> **REQUIRED WORK**: Scan the entries for the word "waka" and return every line that has it.

Change listing data
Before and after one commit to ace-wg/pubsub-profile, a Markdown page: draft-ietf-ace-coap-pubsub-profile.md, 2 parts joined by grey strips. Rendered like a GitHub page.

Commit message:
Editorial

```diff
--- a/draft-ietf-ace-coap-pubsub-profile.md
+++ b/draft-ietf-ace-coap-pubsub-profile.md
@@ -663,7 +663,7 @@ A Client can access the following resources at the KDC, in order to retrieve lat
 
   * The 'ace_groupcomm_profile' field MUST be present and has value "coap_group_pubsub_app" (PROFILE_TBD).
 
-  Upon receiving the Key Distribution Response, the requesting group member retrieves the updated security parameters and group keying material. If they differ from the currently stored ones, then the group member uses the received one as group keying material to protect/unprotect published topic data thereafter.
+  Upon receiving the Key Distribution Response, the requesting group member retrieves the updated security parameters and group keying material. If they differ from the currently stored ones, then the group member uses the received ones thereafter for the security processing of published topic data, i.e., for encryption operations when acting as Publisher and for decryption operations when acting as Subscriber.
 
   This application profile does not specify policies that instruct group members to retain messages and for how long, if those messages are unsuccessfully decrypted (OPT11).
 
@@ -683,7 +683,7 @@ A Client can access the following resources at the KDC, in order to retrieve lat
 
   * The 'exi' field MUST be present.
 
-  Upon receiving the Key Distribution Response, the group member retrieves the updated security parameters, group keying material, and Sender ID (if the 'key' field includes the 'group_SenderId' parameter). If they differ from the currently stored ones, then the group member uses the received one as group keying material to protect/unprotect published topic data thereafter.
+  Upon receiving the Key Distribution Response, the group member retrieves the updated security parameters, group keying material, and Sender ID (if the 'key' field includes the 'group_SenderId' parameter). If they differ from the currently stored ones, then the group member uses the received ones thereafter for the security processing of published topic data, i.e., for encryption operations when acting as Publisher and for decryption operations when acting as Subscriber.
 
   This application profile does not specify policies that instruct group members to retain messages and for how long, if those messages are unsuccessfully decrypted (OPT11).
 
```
==
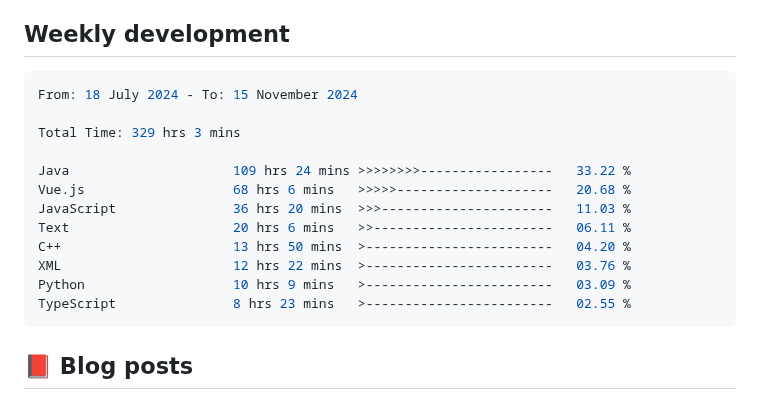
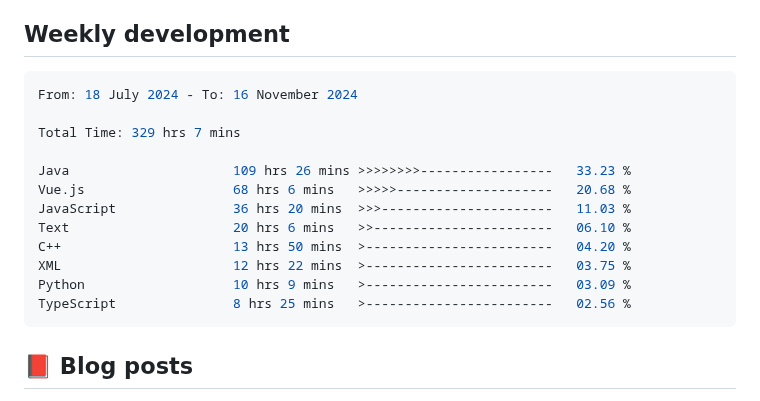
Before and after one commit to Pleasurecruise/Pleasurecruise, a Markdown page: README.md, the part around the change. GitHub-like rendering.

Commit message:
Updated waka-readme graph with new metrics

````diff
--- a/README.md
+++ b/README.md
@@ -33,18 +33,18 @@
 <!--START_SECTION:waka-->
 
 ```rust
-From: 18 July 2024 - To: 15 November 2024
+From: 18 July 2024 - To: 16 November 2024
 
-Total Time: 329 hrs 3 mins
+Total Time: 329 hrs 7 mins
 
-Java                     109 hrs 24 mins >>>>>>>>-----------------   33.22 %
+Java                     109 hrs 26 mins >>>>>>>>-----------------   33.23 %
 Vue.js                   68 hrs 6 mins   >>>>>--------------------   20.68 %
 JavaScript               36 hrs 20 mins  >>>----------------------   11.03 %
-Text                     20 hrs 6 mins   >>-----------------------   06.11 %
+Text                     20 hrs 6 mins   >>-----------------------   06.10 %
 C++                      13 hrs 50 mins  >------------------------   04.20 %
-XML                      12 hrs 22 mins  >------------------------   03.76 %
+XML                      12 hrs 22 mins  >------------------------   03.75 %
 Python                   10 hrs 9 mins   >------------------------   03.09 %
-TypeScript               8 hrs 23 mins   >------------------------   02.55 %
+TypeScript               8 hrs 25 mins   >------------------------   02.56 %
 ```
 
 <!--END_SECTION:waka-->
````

> **ANSWER**:
Updated waka-readme graph with new metrics
 <!--START_SECTION:waka-->
 <!--END_SECTION:waka-->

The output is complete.